(Beginning of Available records)

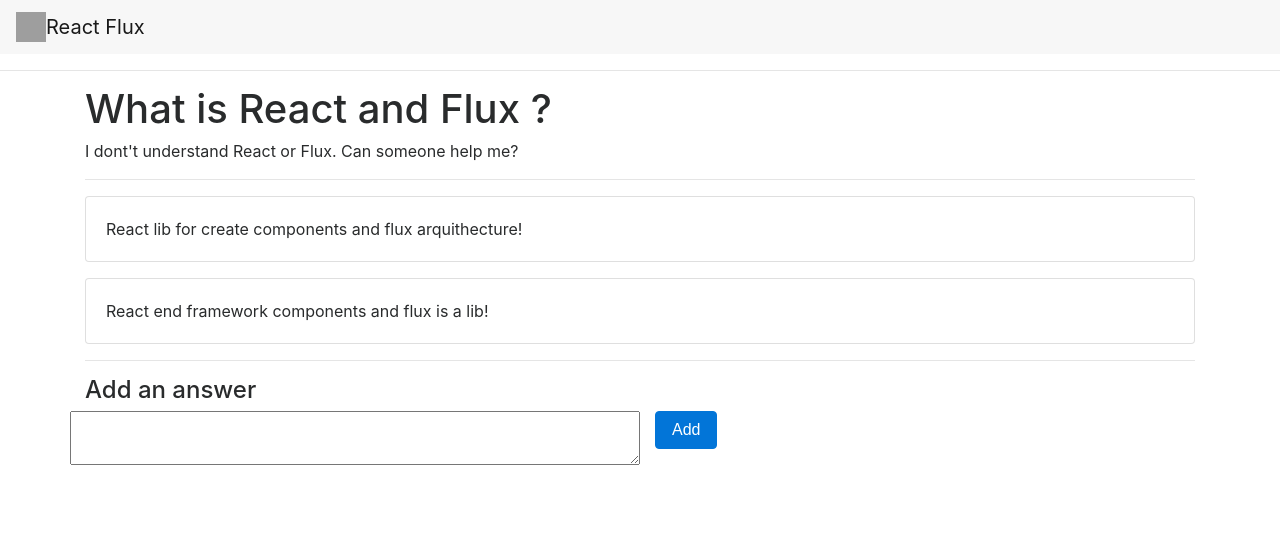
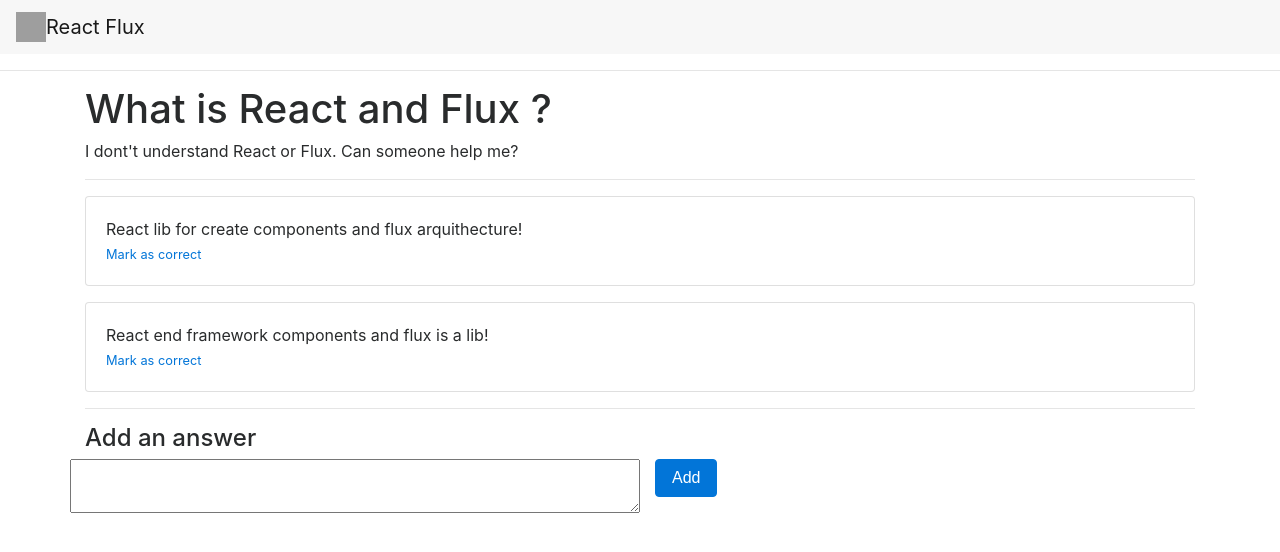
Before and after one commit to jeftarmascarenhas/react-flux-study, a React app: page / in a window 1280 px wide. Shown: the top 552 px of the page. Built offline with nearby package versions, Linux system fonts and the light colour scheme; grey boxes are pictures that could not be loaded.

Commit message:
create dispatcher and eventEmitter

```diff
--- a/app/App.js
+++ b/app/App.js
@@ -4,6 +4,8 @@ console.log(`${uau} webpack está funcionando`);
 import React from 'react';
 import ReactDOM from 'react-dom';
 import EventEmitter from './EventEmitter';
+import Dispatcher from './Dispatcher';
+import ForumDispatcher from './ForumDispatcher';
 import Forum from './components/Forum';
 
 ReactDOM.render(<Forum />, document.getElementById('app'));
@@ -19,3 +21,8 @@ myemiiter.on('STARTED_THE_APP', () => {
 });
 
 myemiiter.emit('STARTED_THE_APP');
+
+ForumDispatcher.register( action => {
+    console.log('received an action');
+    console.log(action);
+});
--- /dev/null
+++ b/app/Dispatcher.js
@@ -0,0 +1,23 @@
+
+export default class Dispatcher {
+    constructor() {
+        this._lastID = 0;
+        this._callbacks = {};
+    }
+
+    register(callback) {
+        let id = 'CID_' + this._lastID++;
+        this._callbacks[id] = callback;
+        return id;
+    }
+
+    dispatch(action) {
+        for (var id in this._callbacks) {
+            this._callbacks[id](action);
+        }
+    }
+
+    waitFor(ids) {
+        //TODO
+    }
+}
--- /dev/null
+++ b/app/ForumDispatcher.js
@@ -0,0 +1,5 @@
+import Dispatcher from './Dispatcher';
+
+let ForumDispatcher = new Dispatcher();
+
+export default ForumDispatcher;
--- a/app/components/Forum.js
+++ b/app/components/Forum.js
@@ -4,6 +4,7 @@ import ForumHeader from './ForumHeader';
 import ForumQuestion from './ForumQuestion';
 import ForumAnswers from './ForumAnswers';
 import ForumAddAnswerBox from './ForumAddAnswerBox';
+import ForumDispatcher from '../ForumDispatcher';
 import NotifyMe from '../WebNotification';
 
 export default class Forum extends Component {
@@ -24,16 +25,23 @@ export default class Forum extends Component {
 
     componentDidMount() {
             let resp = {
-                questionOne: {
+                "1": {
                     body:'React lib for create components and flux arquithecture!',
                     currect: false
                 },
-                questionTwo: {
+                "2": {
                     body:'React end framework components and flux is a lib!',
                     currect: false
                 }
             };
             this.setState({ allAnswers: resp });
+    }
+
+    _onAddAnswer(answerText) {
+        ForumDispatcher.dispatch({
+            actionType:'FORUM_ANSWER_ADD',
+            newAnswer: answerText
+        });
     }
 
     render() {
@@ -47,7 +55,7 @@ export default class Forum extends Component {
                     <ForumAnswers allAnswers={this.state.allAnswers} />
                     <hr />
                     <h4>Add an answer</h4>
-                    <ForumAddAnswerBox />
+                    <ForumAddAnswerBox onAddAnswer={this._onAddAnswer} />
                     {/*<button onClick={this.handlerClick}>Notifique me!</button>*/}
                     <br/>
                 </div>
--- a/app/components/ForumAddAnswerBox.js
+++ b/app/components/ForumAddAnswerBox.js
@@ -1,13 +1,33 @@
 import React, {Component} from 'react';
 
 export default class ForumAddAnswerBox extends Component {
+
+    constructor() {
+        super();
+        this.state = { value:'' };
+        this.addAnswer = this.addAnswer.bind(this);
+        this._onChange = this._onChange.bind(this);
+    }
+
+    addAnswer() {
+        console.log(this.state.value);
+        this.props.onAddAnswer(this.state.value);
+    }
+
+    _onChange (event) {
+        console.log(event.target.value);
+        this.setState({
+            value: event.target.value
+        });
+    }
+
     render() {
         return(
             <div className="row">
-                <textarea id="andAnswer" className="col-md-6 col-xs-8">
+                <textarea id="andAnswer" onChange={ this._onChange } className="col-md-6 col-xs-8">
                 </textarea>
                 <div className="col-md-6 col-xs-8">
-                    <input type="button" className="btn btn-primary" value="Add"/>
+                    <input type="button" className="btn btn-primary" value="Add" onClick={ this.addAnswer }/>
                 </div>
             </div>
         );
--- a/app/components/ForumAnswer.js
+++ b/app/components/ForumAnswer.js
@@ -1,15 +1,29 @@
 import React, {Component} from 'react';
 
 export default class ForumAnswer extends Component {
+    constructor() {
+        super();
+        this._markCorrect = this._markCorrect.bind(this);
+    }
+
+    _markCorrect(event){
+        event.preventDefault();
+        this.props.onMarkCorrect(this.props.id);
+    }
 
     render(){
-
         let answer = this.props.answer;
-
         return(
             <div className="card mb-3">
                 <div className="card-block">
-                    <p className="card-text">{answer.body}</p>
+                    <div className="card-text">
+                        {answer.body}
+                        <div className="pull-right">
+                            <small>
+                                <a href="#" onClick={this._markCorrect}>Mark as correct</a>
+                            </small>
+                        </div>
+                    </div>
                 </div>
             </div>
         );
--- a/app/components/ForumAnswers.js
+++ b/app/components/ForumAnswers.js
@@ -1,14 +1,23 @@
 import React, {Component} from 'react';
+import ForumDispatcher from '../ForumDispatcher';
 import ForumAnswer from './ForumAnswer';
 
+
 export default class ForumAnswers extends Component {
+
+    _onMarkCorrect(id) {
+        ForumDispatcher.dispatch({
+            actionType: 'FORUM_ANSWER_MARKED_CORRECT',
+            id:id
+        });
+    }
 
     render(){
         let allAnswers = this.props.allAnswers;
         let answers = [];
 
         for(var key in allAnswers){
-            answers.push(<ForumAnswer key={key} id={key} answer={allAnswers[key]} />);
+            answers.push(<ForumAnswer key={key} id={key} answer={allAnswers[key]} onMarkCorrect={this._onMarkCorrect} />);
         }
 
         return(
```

(End of Available records)

Work required ::
Set the listing down again exactly, skipping each picture.

Task output ::
Before and after one commit to jeftarmascarenhas/react-flux-study, a React app: page / in a window 1280 px wide. Shown: the top 552 px of the page. Built offline with nearby package versions, Linux system fonts and the light colour scheme; grey boxes are pictures that could not be loaded.

Commit message:
create dispatcher and eventEmitter

```diff
--- a/app/App.js
+++ b/app/App.js
@@ -4,6 +4,8 @@ console.log(`${uau} webpack está funcionando`);
 import React from 'react';
 import ReactDOM from 'react-dom';
 import EventEmitter from './EventEmitter';
+import Dispatcher from './Dispatcher';
+import ForumDispatcher from './ForumDispatcher';
 import Forum from './components/Forum';
 
 ReactDOM.render(<Forum />, document.getElementById('app'));
@@ -19,3 +21,8 @@ myemiiter.on('STARTED_THE_APP', () => {
 });
 
 myemiiter.emit('STARTED_THE_APP');
+
+ForumDispatcher.register( action => {
+    console.log('received an action');
+    console.log(action);
+});
--- /dev/null
+++ b/app/Dispatcher.js
@@ -0,0 +1,23 @@
+
+export default class Dispatcher {
+    constructor() {
+        this._lastID = 0;
+        this._callbacks = {};
+    }
+
+    register(callback) {
+        let id = 'CID_' + this._lastID++;
+        this._callbacks[id] = callback;
+        return id;
+    }
+
+    dispatch(action) {
+        for (var id in this._callbacks) {
+            this._callbacks[id](action);
+        }
+    }
+
+    waitFor(ids) {
+        //TODO
+    }
+}
--- /dev/null
+++ b/app/ForumDispatcher.js
@@ -0,0 +1,5 @@
+import Dispatcher from './Dispatcher';
+
+let ForumDispatcher = new Dispatcher();
+
+export default ForumDispatcher;
--- a/app/components/Forum.js
+++ b/app/components/Forum.js
@@ -4,6 +4,7 @@ import ForumHeader from './ForumHeader';
 import ForumQuestion from './ForumQuestion';
 import ForumAnswers from './ForumAnswers';
 import ForumAddAnswerBox from './ForumAddAnswerBox';
+import ForumDispatcher from '../ForumDispatcher';
 import NotifyMe from '../WebNotification';
 
 export default class Forum extends Component {
@@ -24,16 +25,23 @@ export default class Forum extends Component {
 
     componentDidMount() {
             let resp = {
-                questionOne: {
+                "1": {
                     body:'React lib for create components and flux arquithecture!',
                     currect: false
                 },
-                questionTwo: {
+                "2": {
                     body:'React end framework components and flux is a lib!',
                     currect: false
                 }
             };
             this.setState({ allAnswers: resp });
+    }
+
+    _onAddAnswer(answerText) {
+        ForumDispatcher.dispatch({
+            actionType:'FORUM_ANSWER_ADD',
+            newAnswer: answerText
+        });
     }
 
     render() {
@@ -47,7 +55,7 @@ export default class Forum extends Component {
                     <ForumAnswers allAnswers={this.state.allAnswers} />
                     <hr />
                     <h4>Add an answer</h4>
-                    <ForumAddAnswerBox />
+                    <ForumAddAnswerBox onAddAnswer={this._onAddAnswer} />
                     {/*<button onClick={this.handlerClick}>Notifique me!</button>*/}
                     <br/>
                 </div>
--- a/app/components/ForumAddAnswerBox.js
+++ b/app/components/ForumAddAnswerBox.js
@@ -1,13 +1,33 @@
 import React, {Component} from 'react';
 
 export default class ForumAddAnswerBox extends Component {
+
+    constructor() {
+        super();
+        this.state = { value:'' };
+        this.addAnswer = this.addAnswer.bind(this);
+        this._onChange = this._onChange.bind(this);
+    }
+
+    addAnswer() {
+        console.log(this.state.value);
+        this.props.onAddAnswer(this.state.value);
+    }
+
+    _onChange (event) {
+        console.log(event.target.value);
+        this.setState({
+            value: event.target.value
+        });
+    }
+
     render() {
         return(
             <div className="row">
-                <textarea id="andAnswer" className="col-md-6 col-xs-8">
+                <textarea id="andAnswer" onChange={ this._onChange } className="col-md-6 col-xs-8">
                 </textarea>
                 <div className="col-md-6 col-xs-8">
-                    <input type="button" className="btn btn-primary" value="Add"/>
+                    <input type="button" className="btn btn-primary" value="Add" onClick={ this.addAnswer }/>
                 </div>
             </div>
         );
--- a/app/components/ForumAnswer.js
+++ b/app/components/ForumAnswer.js
@@ -1,15 +1,29 @@
 import React, {Component} from 'react';
 
 export default class ForumAnswer extends Component {
+    constructor() {
+        super();
+        this._markCorrect = this._markCorrect.bind(this);
+    }
+
+    _markCorrect(event){
+        event.preventDefault();
+        this.props.onMarkCorrect(this.props.id);
+    }
 
     render(){
-
         let answer = this.props.answer;
-
         return(
             <div className="card mb-3">
                 <div className="card-block">
-                    <p className="card-text">{answer.body}</p>
+                    <div className="card-text">
+                        {answer.body}
+                        <div className="pull-right">
+                            <small>
+                                <a href="#" onClick={this._markCorrect}>Mark as correct</a>
+                            </small>
+                        </div>
+                    </div>
                 </div>
             </div>
         );
--- a/app/components/ForumAnswers.js
+++ b/app/components/ForumAnswers.js
@@ -1,14 +1,23 @@
 import React, {Component} from 'react';
+import ForumDispatcher from '../ForumDispatcher';
 import ForumAnswer from './ForumAnswer';
 
+
 export default class ForumAnswers extends Component {
+
+    _onMarkCorrect(id) {
+        ForumDispatcher.dispatch({
+            actionType: 'FORUM_ANSWER_MARKED_CORRECT',
+            id:id
+        });
+    }
 
     render(){
         let allAnswers = this.props.allAnswers;
         let answers = [];
 
         for(var key in allAnswers){
-            answers.push(<ForumAnswer key={key} id={key} answer={allAnswers[key]} />);
+            answers.push(<ForumAnswer key={key} id={key} answer={allAnswers[key]} onMarkCorrect={this._onMarkCorrect} />);
         }
 
         return(
```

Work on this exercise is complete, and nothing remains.